I have increasingly become convinced that the churches I have been part of in the past have predominantly held a weak soteriology focused on proclaiming exclusively how to get admission tickets to heaven while ignoring the full gospel demonstrated by Jesus in His birth, life, death, and resurrection. This has resulted in insipid country-club-like religion which has left structural injustice in place. I have become convinced that this is not the full gospel, and that our kerygma needs to include a proclamation and demonstration of God's shalom kingdom of righteousness, justice and peace.
NT Wright’s book, “Surprised by Hope” has been particularly helpful in helping me develop my understanding of eschatology and in response, our mission and understanding of the gospel. Central to the book is the message that exclusively hoping in life after death leaves Christian mission void of “change, rescue, transformation¸ (and) new possibilities within the world in the present”.
Wright argues that this limited understanding of Christian hope leaves Christians believing that the only thing that matters is evangelism. This kind of Christianity is why Karl Marl’s famously paraphrased quote: “religion is the opium of the masses” is so widely proclaimed. Marx argued that economic realities prevent the poor from finding true happiness in this life, so religion tells them to accept this as their lot because they will find true happiness in the next life. Is this the true full gospel, which leaves structural injustice in place?

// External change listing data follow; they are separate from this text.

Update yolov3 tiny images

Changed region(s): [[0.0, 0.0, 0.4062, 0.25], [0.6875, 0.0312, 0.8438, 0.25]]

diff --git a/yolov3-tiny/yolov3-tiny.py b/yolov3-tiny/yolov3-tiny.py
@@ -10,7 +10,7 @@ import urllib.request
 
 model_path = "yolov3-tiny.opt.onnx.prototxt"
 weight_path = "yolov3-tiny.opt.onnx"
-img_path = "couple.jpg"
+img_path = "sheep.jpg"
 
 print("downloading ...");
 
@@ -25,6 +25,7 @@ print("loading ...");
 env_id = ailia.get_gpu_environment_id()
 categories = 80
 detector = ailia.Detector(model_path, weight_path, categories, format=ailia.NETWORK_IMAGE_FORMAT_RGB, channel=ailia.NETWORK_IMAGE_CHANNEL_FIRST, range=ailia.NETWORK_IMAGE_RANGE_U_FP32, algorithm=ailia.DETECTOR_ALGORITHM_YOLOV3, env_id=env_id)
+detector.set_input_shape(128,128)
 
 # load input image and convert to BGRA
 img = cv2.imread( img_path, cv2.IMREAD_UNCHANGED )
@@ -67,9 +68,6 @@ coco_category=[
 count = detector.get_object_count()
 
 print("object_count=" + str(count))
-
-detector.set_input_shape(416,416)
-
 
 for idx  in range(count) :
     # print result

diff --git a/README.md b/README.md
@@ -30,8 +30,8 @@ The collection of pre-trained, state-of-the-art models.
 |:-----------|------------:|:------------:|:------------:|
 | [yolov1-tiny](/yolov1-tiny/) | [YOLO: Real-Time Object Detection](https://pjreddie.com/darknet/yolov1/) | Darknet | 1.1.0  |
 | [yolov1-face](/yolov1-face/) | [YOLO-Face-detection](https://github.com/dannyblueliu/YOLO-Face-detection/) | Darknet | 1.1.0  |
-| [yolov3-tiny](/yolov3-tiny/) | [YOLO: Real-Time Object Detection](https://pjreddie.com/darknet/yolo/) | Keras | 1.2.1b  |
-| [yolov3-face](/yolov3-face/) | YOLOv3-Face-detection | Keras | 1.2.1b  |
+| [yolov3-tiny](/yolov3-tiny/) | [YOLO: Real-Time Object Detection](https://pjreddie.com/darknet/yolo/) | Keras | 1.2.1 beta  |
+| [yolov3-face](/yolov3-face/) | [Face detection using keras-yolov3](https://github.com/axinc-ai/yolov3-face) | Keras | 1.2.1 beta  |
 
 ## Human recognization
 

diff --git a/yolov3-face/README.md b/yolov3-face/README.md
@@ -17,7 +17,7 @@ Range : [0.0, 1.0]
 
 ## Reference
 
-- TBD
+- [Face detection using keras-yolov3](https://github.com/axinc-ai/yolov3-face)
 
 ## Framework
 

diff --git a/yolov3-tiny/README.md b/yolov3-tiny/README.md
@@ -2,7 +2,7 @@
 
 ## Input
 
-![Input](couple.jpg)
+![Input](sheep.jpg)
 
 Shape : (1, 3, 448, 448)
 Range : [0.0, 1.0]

I remember, as a child singing the hymn
“All things bright and beautiful,
All creatures great and small,
All things wise and wonderful:
The Lord God made them all…
The rich man in his castle,
The poor man at his gate,
He made them, high or lowly,
And ordered their estate.”
As I reflect on this song, which shaped some of my early Christian theology, I have to declare - surely there is more to Christian hope than waiting until we die for our liberation. Surely it is not the job of the church to leave the rich and the poor in their assigned lot. God’s salvation plan of setting captives free has to be for this life.
NT Wright contends that “As long as we see ‘salvation’ in terms of ‘going to heaven when we die’, the main work of the church is bound to be seen in terms of saving souls for that future. But when we see ‘salvation’, as the New Testament sees it, in terms of God’s promised new heavens and new earth, and of our promised resurrection to share in that new, and gloriously embodied, reality – what I have called ‘life after life after death’ – then the main work of the church here and now demands to be rethought in consequence.”
So many of my homeless friends on the street talk about their desperation to be off the streets, free from their addictions, forgiven for all the things they have done and reconciled with their families. We have to believe with them that there is indeed “life before death” for these precious people. I may feel sad and at times helpless, perhaps even emotional, but I have to believe that God is surely able in this life to demonstrate resurrection as we build for the realm of God. Furthermore for my friends suffering under the multiple intersection oppressions of racism, sexism, islamaphobia, xenophobia and other forms of othering, I have to believe that the gospel is good news to liberate us even from these systems.
In the gospels “is the story of God’s kingdom being launched on earth as in heaven, generating a new state of affairs in which the power of evil has been decisively defeated, the new creation has been decisively launched, and Jesus’ followers have been commissioned and equipped to put that victory, and that inaugurated new world, into practice.”
“To hope for a better future in this world – for the poor, the sick, the lonely and depressed, for the slaves, the refugees, the hungry and homeless, for the abused, the paranoid, the downtrodden and despairing, and in fact for the whole wide, wonderful and wounded world – is not something else, something extra, something tacked on to ‘the gospel’ as an afterthought.”
In my experience, it seems the more our gospel proclamation is focused on getting people to heaven, the more content it is to leave people in many hells they find themselves in on earth.
“ Vox Victimarum vox dei: The cries of the victims are the voice of God. To the extent that these cries are not heard above the din of our political, cultural, economic, social and ecclesial celebrations or bickering, we have already begun a descent into hell”
(Bosch quoting Lamb)
What a profound statement! If we are not hearing the cries of the poor, perhaps we are not fully hearing the voice of God. Linked to this, if presence with the poor is presence with God then absence from the poor is also absence from God. Separation from God is the essence of hell. Perhaps a primary reason we have so many hells on earth is exactly because we have created homes, communities, cities and nations without the presence and guidance of God found in the voice of the marginalised.
The invitation has always been to lean into the voices of pain in both our history and the current reality shaped by that history. We have needed to listen deeply to the context for the invitation revealed in the wound in order to engage in the work of God in the world of brokenness.
It has followed then that an important question to ask was: “where is there pain?” Perhaps if we could find the pain and hear its cry, we could hear the whispering invitation of God to be involved in its salve.
The reality is that for many churches in the suburbs they have not heard the cries of the vulnerable among them. In South Africa’s unequal society, the rich and poor grow up alongside one another and the marginalised and vulnerable remain unseen.
A new question emerging is:
- How do we help the church in the suburbs see and hear the cries of the oppressed among them?
Lets then pray this prayer together